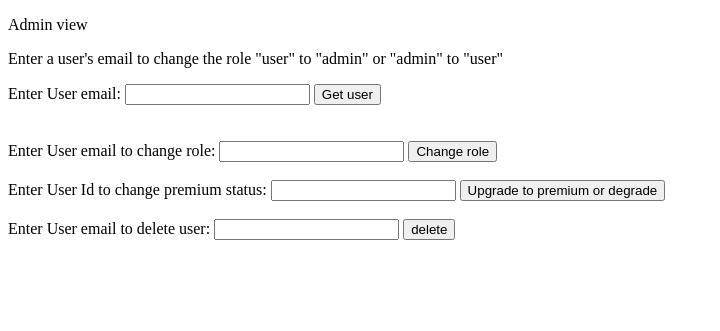
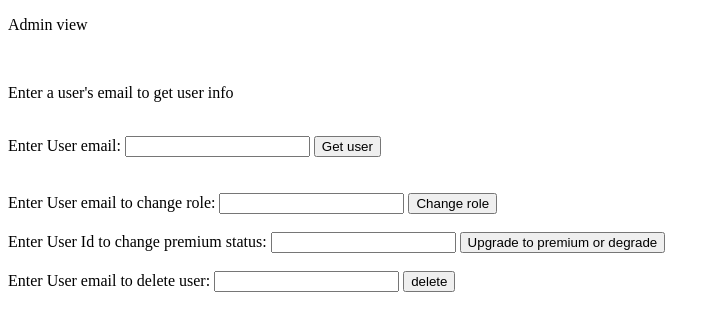
Before and after one commit to rdavid1986/FinalProyect, a Node server app: template src/views/adminview.handlebars in a window 1280 px wide. Shown: the top 331 px of the page, without its empty margins (0-720 px from the left). Run offline with Node 20, Linux system fonts and the light colour scheme; the template is opened without the code that fills it, so the values that code supplies are empty; some libraries are stand-ins or nearby versions.

Commit message:
final proyect

```diff
--- a/src/views/adminview.handlebars
+++ b/src/views/adminview.handlebars
@@ -1,6 +1,8 @@
 <div class="adminview">
-    <p>Admin view</p>
-<p>Enter a user's email to change the role "user" to "admin" or "admin" to "user"</p>
+<p>Admin view</p>
+<br />
+<p>Enter a user's email to get user info</p>
+<br />
 <form action="/api/users/getuser" id="getUserForm" method="get">
     <label for="userId">Enter User email:</label>
     <input type="text" id="userEmail" name="userEmail" required>
```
#####
*What this task involves*:
The answer should consist of every line above, exact and free of images.

*Answer*:
Before and after one commit to rdavid1986/FinalProyect, a Node server app: template src/views/adminview.handlebars in a window 1280 px wide. Shown: the top 331 px of the page, without its empty margins (0-720 px from the left). Run offline with Node 20, Linux system fonts and the light colour scheme; the template is opened without the code that fills it, so the values that code supplies are empty; some libraries are stand-ins or nearby versions.

Commit message:
final proyect

```diff
--- a/src/views/adminview.handlebars
+++ b/src/views/adminview.handlebars
@@ -1,6 +1,8 @@
 <div class="adminview">
-    <p>Admin view</p>
-<p>Enter a user's email to change the role "user" to "admin" or "admin" to "user"</p>
+<p>Admin view</p>
+<br />
+<p>Enter a user's email to get user info</p>
+<br />
 <form action="/api/users/getuser" id="getUserForm" method="get">
     <label for="userId">Enter User email:</label>
     <input type="text" id="userEmail" name="userEmail" required>
```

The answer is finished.